* [Task to carry out] An exact copy of every record is required.

══════════

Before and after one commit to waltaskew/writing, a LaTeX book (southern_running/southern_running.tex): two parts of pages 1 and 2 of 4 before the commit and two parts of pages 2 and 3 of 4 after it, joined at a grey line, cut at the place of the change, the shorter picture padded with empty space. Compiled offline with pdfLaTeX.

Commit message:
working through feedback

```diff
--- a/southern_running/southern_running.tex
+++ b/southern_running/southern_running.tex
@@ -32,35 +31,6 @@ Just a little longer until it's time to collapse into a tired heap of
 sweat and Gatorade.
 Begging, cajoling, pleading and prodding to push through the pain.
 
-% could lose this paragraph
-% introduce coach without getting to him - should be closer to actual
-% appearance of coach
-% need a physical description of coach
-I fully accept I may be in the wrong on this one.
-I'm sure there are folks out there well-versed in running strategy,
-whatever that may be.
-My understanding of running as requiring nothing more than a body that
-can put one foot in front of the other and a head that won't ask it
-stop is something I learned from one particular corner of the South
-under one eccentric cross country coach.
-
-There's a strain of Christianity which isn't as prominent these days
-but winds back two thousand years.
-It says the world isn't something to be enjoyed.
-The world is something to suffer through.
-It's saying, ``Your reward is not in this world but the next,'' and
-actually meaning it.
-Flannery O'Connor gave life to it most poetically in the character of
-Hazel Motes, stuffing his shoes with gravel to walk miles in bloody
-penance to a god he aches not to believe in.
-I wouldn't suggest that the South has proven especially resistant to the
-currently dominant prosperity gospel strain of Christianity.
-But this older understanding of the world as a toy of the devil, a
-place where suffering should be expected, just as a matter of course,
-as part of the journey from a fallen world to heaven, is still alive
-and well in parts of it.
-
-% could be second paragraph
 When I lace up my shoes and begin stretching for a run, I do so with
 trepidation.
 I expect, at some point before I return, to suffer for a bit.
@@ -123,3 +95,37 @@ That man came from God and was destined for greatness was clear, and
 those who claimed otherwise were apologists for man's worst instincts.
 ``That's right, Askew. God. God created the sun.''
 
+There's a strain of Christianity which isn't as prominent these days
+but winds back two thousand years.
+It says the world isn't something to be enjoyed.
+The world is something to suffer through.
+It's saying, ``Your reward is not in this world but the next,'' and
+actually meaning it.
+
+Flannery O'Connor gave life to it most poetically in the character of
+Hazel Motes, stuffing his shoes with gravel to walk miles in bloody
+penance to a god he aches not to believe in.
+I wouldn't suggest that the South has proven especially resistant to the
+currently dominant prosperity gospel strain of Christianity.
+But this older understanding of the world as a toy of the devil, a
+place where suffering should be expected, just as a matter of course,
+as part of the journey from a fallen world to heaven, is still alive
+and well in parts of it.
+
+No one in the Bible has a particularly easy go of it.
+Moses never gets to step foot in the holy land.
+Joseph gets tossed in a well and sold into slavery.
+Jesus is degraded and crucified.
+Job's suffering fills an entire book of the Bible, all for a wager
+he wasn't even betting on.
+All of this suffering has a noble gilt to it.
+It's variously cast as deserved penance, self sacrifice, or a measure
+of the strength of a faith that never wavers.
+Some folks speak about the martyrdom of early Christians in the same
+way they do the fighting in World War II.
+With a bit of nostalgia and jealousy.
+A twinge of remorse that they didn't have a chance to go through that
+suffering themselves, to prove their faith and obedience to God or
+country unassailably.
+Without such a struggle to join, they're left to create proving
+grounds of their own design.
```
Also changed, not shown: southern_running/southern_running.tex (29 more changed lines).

══════════

* [Response to this task]
Before and after one commit to waltaskew/writing, a LaTeX book (southern_running/southern_running.tex): two parts of pages 1 and 2 of 4 before the commit and two parts of pages 2 and 3 of 4 after it, joined at a grey line, cut at the place of the change, the shorter picture padded with empty space. Compiled offline with pdfLaTeX.

Commit message:
working through feedback

```diff
--- a/southern_running/southern_running.tex
+++ b/southern_running/southern_running.tex
@@ -32,35 +31,6 @@ Just a little longer until it's time to collapse into a tired heap of
 sweat and Gatorade.
 Begging, cajoling, pleading and prodding to push through the pain.
 
-% could lose this paragraph
-% introduce coach without getting to him - should be closer to actual
-% appearance of coach
-% need a physical description of coach
-I fully accept I may be in the wrong on this one.
-I'm sure there are folks out there well-versed in running strategy,
-whatever that may be.
-My understanding of running as requiring nothing more than a body that
-can put one foot in front of the other and a head that won't ask it
-stop is something I learned from one particular corner of the South
-under one eccentric cross country coach.
-
-There's a strain of Christianity which isn't as prominent these days
-but winds back two thousand years.
-It says the world isn't something to be enjoyed.
-The world is something to suffer through.
-It's saying, ``Your reward is not in this world but the next,'' and
-actually meaning it.
-Flannery O'Connor gave life to it most poetically in the character of
-Hazel Motes, stuffing his shoes with gravel to walk miles in bloody
-penance to a god he aches not to believe in.
-I wouldn't suggest that the South has proven especially resistant to the
-currently dominant prosperity gospel strain of Christianity.
-But this older understanding of the world as a toy of the devil, a
-place where suffering should be expected, just as a matter of course,
-as part of the journey from a fallen world to heaven, is still alive
-and well in parts of it.
-
-% could be second paragraph
 When I lace up my shoes and begin stretching for a run, I do so with
 trepidation.
 I expect, at some point before I return, to suffer for a bit.
@@ -123,3 +95,37 @@ That man came from God and was destined for greatness was clear, and
 those who claimed otherwise were apologists for man's worst instincts.
 ``That's right, Askew. God. God created the sun.''
 
+There's a strain of Christianity which isn't as prominent these days
+but winds back two thousand years.
+It says the world isn't something to be enjoyed.
+The world is something to suffer through.
+It's saying, ``Your reward is not in this world but the next,'' and
+actually meaning it.
+
+Flannery O'Connor gave life to it most poetically in the character of
+Hazel Motes, stuffing his shoes with gravel to walk miles in bloody
+penance to a god he aches not to believe in.
+I wouldn't suggest that the South has proven especially resistant to the
+currently dominant prosperity gospel strain of Christianity.
+But this older understanding of the world as a toy of the devil, a
+place where suffering should be expected, just as a matter of course,
+as part of the journey from a fallen world to heaven, is still alive
+and well in parts of it.
+
+No one in the Bible has a particularly easy go of it.
+Moses never gets to step foot in the holy land.
+Joseph gets tossed in a well and sold into slavery.
+Jesus is degraded and crucified.
+Job's suffering fills an entire book of the Bible, all for a wager
+he wasn't even betting on.
+All of this suffering has a noble gilt to it.
+It's variously cast as deserved penance, self sacrifice, or a measure
+of the strength of a faith that never wavers.
+Some folks speak about the martyrdom of early Christians in the same
+way they do the fighting in World War II.
+With a bit of nostalgia and jealousy.
+A twinge of remorse that they didn't have a chance to go through that
+suffering themselves, to prove their faith and obedience to God or
+country unassailably.
+Without such a struggle to join, they're left to create proving
+grounds of their own design.
```
Also changed, not shown: southern_running/southern_running.tex (29 more changed lines).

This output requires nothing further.